Johnny Townsend is a good punter, Demarcus Robinson is an explosive playmaker, and Florida's defensive line is better and deeper than its offensive line.
These are the things I can say with certainty about the Florida Gators in 2015 — and they're essentially the things I would have said about the Gators even before Saturday's Orange and Blue Debut. (Orange, consisting mostly of likely starters, won, by a 31-6 count. That doesn't matter.)
The Orange team's starters on the defensive line terrorized an offensive line that had one player — Andrew Mike, in case you were curious — currently receiving a scholarship to play football, all but living in the Blue backfield; the Blue team gained 67 yards over 39 plays, which is, well, terrible, but few of the players who played in blue jerseys on this Saturday are likely to see snaps for Jim McElwain's first Florida team this fall, and very few of the linemen should.
It's the Orange team that was worth evaluating on this day. And it was ... okay.

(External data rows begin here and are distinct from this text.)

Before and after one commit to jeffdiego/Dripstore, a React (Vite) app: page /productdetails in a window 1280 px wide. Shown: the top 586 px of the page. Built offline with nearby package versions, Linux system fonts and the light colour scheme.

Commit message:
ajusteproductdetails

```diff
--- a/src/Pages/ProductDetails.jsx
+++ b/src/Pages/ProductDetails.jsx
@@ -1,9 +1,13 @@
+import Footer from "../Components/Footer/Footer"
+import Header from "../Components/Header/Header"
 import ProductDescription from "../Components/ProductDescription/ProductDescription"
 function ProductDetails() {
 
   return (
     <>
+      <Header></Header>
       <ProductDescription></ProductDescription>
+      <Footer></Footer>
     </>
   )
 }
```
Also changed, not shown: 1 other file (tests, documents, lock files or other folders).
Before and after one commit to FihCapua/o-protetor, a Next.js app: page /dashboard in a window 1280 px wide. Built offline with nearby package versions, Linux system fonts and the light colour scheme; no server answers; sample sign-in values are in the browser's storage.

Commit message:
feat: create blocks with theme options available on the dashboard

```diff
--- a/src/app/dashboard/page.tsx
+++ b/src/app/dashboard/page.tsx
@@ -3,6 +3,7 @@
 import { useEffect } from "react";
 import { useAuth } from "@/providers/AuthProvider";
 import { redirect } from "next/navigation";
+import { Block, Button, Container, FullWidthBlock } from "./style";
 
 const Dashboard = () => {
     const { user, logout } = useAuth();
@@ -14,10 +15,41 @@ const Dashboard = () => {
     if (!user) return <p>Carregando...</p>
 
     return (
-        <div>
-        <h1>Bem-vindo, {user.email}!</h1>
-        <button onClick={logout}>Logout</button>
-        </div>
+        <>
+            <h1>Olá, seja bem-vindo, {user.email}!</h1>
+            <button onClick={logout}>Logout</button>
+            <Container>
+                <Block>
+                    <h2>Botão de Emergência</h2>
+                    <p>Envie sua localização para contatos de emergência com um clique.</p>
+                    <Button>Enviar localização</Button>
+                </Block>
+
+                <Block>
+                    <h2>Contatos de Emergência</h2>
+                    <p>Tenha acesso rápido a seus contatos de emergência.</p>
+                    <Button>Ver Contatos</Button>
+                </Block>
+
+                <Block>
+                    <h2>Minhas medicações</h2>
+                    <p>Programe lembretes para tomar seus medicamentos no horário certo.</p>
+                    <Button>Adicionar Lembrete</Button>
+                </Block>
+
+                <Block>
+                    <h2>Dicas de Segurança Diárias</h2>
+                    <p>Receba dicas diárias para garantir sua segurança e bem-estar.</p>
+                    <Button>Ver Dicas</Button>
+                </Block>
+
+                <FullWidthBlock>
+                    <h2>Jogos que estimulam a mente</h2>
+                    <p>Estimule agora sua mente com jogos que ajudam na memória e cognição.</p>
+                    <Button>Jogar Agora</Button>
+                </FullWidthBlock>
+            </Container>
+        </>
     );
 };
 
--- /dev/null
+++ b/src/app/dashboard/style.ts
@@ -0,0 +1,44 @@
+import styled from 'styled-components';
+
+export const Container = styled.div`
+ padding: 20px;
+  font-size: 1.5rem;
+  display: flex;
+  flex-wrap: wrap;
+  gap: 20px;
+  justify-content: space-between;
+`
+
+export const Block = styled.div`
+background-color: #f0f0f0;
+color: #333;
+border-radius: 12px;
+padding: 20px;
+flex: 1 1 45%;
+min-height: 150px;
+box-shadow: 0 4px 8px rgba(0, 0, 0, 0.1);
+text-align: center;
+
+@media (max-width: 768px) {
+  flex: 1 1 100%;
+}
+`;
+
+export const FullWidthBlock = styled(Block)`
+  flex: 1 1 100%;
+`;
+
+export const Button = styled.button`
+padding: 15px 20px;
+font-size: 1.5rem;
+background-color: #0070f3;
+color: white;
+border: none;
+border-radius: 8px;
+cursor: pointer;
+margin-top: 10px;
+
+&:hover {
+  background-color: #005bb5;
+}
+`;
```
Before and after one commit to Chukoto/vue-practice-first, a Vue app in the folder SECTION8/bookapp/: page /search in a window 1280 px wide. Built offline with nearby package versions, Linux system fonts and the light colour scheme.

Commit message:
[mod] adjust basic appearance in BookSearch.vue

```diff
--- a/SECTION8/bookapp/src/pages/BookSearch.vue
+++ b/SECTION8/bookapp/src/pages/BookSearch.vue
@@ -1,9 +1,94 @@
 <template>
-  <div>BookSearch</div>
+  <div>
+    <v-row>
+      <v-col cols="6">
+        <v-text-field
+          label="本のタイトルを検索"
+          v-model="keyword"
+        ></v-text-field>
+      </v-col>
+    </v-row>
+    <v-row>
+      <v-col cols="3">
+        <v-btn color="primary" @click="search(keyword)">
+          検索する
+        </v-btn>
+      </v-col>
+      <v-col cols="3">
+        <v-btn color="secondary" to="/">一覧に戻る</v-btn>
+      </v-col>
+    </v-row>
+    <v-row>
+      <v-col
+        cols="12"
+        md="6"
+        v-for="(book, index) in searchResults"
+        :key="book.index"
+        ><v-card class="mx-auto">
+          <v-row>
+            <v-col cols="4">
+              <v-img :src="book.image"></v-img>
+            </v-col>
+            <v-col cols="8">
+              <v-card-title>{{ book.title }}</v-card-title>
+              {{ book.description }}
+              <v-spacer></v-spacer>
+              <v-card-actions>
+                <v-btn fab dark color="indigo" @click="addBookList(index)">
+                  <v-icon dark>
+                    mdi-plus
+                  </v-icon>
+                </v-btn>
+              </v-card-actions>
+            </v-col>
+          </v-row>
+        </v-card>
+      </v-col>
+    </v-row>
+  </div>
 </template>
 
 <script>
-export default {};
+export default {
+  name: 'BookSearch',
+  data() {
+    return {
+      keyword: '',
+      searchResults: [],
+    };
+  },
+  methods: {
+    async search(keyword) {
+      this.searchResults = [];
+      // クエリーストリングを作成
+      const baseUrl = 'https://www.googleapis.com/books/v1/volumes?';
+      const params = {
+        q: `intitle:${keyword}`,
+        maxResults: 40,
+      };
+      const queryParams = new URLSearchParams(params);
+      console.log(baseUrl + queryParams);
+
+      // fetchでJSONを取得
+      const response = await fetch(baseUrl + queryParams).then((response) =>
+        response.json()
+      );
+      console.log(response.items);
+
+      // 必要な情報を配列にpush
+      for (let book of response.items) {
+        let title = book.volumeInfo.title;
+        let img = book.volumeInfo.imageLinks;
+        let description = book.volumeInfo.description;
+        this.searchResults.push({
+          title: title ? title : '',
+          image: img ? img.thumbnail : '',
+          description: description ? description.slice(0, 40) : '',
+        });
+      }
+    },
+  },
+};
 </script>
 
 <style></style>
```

Will Grier got the first snaps at quarterback with that team — after a Robinson "kick return" "touchdown" on the first "play" of the day — and drove it for a touchdown on the first drive of the day, notably connecting twice with DeAndre Goolsby (playing in the stead of Jake McGee) for 40 yards on the series. Kelvin Taylor (11 carries, 40 yards, two touchdowns) would punch it in to finish the drive, and the scoring had begun.
And it ended there, too, at least for the first half. The only points for the rest of the half came on the Orange's team's final drive, a 55-yard jaunt piloted by Treon Harris, and the Blue team's last one, an untimed series of downs that began in the red zone.
Orange would tack on three more touchdowns in the second half, two in the third quarter, with Harris throwing a touchdown pass to C'yontai Lewis on the final play of the third.
Grier went 7-for-9 for 130 yards to Harris's 6-for-9 for 95 yards and a touchdown, and it was Grier who looked slightly sharper and more capable of making throws on this day. Both players hooked up on long throws of 42 yards, but Grier's bomb on a flea-flicker to Alvin Bailey was thrown on target, while Harris's connection with Robinson forced the latter to slow up and adjust to make a twisting mid-air catch. And Grier made the best throw of the day, a stellar 35-yard throw to Lewis on the sideline; Harris's similar throw to Valdez Showers for a 24-yard reception had more to do with Showers's ability to stick a foot down in bounds.
If the season started tomorrow, I think it's a pretty safe assumption that Grier would start. His arm has always looked better than Harris's on a consistent basis, and he looked slightly more comfortable in McElwain's offense on this Saturday than Harris did, though Harris missing practices after a death in the family this spring could help explain the latter deficiency.
But it's a good thing the season doesn't start tomorrow. If it did, Grier, or any Florida quarterback, wouldn't have much of a line to stand behind.
Florida's offensive line will tell the story of its 2015 season, without question. And though an infusion of freshmen, most notably Martez Ivey, should make it better this fall than it was today — even if likely starting right tackle Rod Johnson's injury proves to be as serious as McElwain made it sound to reporters on Saturday — that may just be clearing a low bar. The Orange line, with five scholarship players, still allowed pressures by Florida's second-team defenders all afternoon, with Kavaris Harkless, working at right tackle, notably being worked over by likely reserve rusher Justus Reed.
Florida's first-team defense looked fine on this day, albeit against a team cobbled together from benchwarmers. Florida's first-team offense made plays against the corresponding team of defensive reserves. But the offensive lines did little to assuage fears of another leaky unit submarining another Florida offense.
Again: It's a good thing the season doesn't start tomorrow. McElwain, and the Gators, have plenty to work on before it does.